Activity
The task calls for every line of the data to be retyped exactly.
START Extracted material
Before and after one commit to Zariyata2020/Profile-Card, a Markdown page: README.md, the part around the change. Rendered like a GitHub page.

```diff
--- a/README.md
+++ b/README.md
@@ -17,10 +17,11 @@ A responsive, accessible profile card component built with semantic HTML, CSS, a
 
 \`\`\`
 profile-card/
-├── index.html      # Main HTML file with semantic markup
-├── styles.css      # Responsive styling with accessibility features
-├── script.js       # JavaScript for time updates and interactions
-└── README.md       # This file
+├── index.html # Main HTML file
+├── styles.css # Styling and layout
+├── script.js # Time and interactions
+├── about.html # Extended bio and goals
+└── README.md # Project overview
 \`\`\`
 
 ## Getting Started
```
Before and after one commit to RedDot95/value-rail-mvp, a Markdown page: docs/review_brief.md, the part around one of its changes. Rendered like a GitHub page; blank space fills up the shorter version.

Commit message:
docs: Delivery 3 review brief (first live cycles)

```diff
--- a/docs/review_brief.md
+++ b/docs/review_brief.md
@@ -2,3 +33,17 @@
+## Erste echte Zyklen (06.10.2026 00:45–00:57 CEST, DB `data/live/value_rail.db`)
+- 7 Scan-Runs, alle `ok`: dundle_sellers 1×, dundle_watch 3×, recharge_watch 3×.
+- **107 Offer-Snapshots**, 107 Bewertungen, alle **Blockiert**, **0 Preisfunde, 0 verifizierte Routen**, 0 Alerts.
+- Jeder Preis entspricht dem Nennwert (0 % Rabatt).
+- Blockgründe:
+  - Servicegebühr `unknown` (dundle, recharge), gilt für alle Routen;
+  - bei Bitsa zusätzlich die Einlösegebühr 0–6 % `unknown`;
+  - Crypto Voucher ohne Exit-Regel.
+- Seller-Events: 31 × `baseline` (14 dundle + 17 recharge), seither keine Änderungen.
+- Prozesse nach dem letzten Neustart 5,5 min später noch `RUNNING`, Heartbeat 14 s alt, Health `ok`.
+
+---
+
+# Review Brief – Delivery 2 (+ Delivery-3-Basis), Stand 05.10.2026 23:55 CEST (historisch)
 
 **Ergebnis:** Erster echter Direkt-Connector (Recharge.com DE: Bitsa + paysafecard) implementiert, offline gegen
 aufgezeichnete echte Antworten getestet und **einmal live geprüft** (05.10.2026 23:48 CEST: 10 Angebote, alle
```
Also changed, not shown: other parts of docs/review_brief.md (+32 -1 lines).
END Extracted material
Output
Before and after one commit to Zariyata2020/Profile-Card, a Markdown page: README.md, the part around the change. Rendered like a GitHub page.

```diff
--- a/README.md
+++ b/README.md
@@ -17,10 +17,11 @@ A responsive, accessible profile card component built with semantic HTML, CSS, a
 
 \`\`\`
 profile-card/
-├── index.html      # Main HTML file with semantic markup
-├── styles.css      # Responsive styling with accessibility features
-├── script.js       # JavaScript for time updates and interactions
-└── README.md       # This file
+├── index.html # Main HTML file
+├── styles.css # Styling and layout
+├── script.js # Time and interactions
+├── about.html # Extended bio and goals
+└── README.md # Project overview
 \`\`\`
 
 ## Getting Started
```
Before and after one commit to RedDot95/value-rail-mvp, a Markdown page: docs/review_brief.md, the part around one of its changes. Rendered like a GitHub page; blank space fills up the shorter version.

Commit message:
docs: Delivery 3 review brief (first live cycles)

```diff
--- a/docs/review_brief.md
+++ b/docs/review_brief.md
@@ -2,3 +33,17 @@
+## Erste echte Zyklen (06.10.2026 00:45–00:57 CEST, DB `data/live/value_rail.db`)
+- 7 Scan-Runs, alle `ok`: dundle_sellers 1×, dundle_watch 3×, recharge_watch 3×.
+- **107 Offer-Snapshots**, 107 Bewertungen, alle **Blockiert**, **0 Preisfunde, 0 verifizierte Routen**, 0 Alerts.
+- Jeder Preis entspricht dem Nennwert (0 % Rabatt).
+- Blockgründe:
+  - Servicegebühr `unknown` (dundle, recharge), gilt für alle Routen;
+  - bei Bitsa zusätzlich die Einlösegebühr 0–6 % `unknown`;
+  - Crypto Voucher ohne Exit-Regel.
+- Seller-Events: 31 × `baseline` (14 dundle + 17 recharge), seither keine Änderungen.
+- Prozesse nach dem letzten Neustart 5,5 min später noch `RUNNING`, Heartbeat 14 s alt, Health `ok`.
+
+---
+
+# Review Brief – Delivery 2 (+ Delivery-3-Basis), Stand 05.10.2026 23:55 CEST (historisch)
 
 **Ergebnis:** Erster echter Direkt-Connector (Recharge.com DE: Bitsa + paysafecard) implementiert, offline gegen
 aufgezeichnete echte Antworten getestet und **einmal live geprüft** (05.10.2026 23:48 CEST: 10 Angebote, alle
```
Also changed, not shown: other parts of docs/review_brief.md (+32 -1 lines).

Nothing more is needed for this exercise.